* **Assignment**: Give back each line below verbatim.

-- Material to process follows --

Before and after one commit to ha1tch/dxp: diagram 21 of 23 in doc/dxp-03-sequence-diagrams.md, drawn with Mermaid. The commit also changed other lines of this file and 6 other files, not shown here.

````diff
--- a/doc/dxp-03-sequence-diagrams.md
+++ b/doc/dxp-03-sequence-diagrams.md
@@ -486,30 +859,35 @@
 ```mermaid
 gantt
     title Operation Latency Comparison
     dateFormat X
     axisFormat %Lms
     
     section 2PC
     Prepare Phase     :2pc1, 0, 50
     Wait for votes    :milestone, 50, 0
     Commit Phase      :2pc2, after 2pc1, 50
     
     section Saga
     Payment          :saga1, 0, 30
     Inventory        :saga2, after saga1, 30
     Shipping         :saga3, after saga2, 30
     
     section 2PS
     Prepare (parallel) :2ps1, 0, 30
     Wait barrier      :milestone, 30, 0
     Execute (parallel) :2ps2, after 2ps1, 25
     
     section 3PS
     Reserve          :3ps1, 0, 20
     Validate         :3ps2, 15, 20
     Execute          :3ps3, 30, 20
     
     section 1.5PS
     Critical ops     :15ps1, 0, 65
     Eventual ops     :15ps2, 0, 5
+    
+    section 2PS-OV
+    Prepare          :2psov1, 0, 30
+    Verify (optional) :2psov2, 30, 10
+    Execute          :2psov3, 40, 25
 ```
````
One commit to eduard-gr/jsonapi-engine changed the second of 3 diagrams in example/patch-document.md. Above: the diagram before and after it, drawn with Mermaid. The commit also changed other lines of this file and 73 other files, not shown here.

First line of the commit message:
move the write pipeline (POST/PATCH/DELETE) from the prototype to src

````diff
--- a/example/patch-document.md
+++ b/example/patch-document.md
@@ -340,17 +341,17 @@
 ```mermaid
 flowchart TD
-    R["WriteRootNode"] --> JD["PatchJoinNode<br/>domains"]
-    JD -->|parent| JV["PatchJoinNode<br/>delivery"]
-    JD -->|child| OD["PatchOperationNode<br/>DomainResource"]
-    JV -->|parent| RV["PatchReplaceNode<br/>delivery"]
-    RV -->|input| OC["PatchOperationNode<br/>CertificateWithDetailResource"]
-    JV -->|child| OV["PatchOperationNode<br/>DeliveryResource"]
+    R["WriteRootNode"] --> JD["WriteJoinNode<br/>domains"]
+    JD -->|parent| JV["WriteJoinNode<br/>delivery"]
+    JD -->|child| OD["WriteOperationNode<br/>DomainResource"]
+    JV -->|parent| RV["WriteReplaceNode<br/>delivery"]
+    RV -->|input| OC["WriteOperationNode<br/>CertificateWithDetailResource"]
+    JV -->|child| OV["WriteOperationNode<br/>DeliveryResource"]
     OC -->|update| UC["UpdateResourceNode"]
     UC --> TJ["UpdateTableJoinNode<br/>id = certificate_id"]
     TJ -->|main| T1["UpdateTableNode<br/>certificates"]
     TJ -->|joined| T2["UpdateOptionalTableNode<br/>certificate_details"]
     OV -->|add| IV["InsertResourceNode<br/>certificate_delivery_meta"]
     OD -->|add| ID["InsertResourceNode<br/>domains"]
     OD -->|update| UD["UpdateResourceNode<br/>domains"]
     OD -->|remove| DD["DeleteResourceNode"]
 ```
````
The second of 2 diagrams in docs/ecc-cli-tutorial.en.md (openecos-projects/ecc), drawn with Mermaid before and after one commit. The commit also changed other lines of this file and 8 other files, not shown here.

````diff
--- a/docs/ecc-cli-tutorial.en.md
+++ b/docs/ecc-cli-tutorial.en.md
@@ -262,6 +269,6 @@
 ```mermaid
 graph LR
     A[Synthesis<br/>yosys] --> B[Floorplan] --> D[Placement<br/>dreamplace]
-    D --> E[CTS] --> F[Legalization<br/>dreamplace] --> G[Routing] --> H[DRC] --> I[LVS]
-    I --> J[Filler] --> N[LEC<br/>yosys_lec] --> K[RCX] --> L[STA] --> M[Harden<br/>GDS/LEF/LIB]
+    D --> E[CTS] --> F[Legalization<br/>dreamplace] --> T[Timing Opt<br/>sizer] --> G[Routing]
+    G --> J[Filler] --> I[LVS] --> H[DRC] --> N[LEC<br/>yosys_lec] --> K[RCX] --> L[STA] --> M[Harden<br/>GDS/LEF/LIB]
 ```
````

-- Material to process concluded --

* **Task output**:
Before and after one commit to ha1tch/dxp: diagram 21 of 23 in doc/dxp-03-sequence-diagrams.md, drawn with Mermaid. The commit also changed other lines of this file and 6 other files, not shown here.

````diff
--- a/doc/dxp-03-sequence-diagrams.md
+++ b/doc/dxp-03-sequence-diagrams.md
@@ -486,30 +859,35 @@
 ```mermaid
 gantt
     title Operation Latency Comparison
     dateFormat X
     axisFormat %Lms
     
     section 2PC
     Prepare Phase     :2pc1, 0, 50
     Wait for votes    :milestone, 50, 0
     Commit Phase      :2pc2, after 2pc1, 50
     
     section Saga
     Payment          :saga1, 0, 30
     Inventory        :saga2, after saga1, 30
     Shipping         :saga3, after saga2, 30
     
     section 2PS
     Prepare (parallel) :2ps1, 0, 30
     Wait barrier      :milestone, 30, 0
     Execute (parallel) :2ps2, after 2ps1, 25
     
     section 3PS
     Reserve          :3ps1, 0, 20
     Validate         :3ps2, 15, 20
     Execute          :3ps3, 30, 20
     
     section 1.5PS
     Critical ops     :15ps1, 0, 65
     Eventual ops     :15ps2, 0, 5
+    
+    section 2PS-OV
+    Prepare          :2psov1, 0, 30
+    Verify (optional) :2psov2, 30, 10
+    Execute          :2psov3, 40, 25
 ```
````
One commit to eduard-gr/jsonapi-engine changed the second of 3 diagrams in example/patch-document.md. Above: the diagram before and after it, drawn with Mermaid. The commit also changed other lines of this file and 73 other files, not shown here.

First line of the commit message:
move the write pipeline (POST/PATCH/DELETE) from the prototype to src

````diff
--- a/example/patch-document.md
+++ b/example/patch-document.md
@@ -340,17 +341,17 @@
 ```mermaid
 flowchart TD
-    R["WriteRootNode"] --> JD["PatchJoinNode<br/>domains"]
-    JD -->|parent| JV["PatchJoinNode<br/>delivery"]
-    JD -->|child| OD["PatchOperationNode<br/>DomainResource"]
-    JV -->|parent| RV["PatchReplaceNode<br/>delivery"]
-    RV -->|input| OC["PatchOperationNode<br/>CertificateWithDetailResource"]
-    JV -->|child| OV["PatchOperationNode<br/>DeliveryResource"]
+    R["WriteRootNode"] --> JD["WriteJoinNode<br/>domains"]
+    JD -->|parent| JV["WriteJoinNode<br/>delivery"]
+    JD -->|child| OD["WriteOperationNode<br/>DomainResource"]
+    JV -->|parent| RV["WriteReplaceNode<br/>delivery"]
+    RV -->|input| OC["WriteOperationNode<br/>CertificateWithDetailResource"]
+    JV -->|child| OV["WriteOperationNode<br/>DeliveryResource"]
     OC -->|update| UC["UpdateResourceNode"]
     UC --> TJ["UpdateTableJoinNode<br/>id = certificate_id"]
     TJ -->|main| T1["UpdateTableNode<br/>certificates"]
     TJ -->|joined| T2["UpdateOptionalTableNode<br/>certificate_details"]
     OV -->|add| IV["InsertResourceNode<br/>certificate_delivery_meta"]
     OD -->|add| ID["InsertResourceNode<br/>domains"]
     OD -->|update| UD["UpdateResourceNode<br/>domains"]
     OD -->|remove| DD["DeleteResourceNode"]
 ```
````
The second of 2 diagrams in docs/ecc-cli-tutorial.en.md (openecos-projects/ecc), drawn with Mermaid before and after one commit. The commit also changed other lines of this file and 8 other files, not shown here.

````diff
--- a/docs/ecc-cli-tutorial.en.md
+++ b/docs/ecc-cli-tutorial.en.md
@@ -262,6 +269,6 @@
 ```mermaid
 graph LR
     A[Synthesis<br/>yosys] --> B[Floorplan] --> D[Placement<br/>dreamplace]
-    D --> E[CTS] --> F[Legalization<br/>dreamplace] --> G[Routing] --> H[DRC] --> I[LVS]
-    I --> J[Filler] --> N[LEC<br/>yosys_lec] --> K[RCX] --> L[STA] --> M[Harden<br/>GDS/LEF/LIB]
+    D --> E[CTS] --> F[Legalization<br/>dreamplace] --> T[Timing Opt<br/>sizer] --> G[Routing]
+    G --> J[Filler] --> I[LVS] --> H[DRC] --> N[LEC<br/>yosys_lec] --> K[RCX] --> L[STA] --> M[Harden<br/>GDS/LEF/LIB]
 ```
````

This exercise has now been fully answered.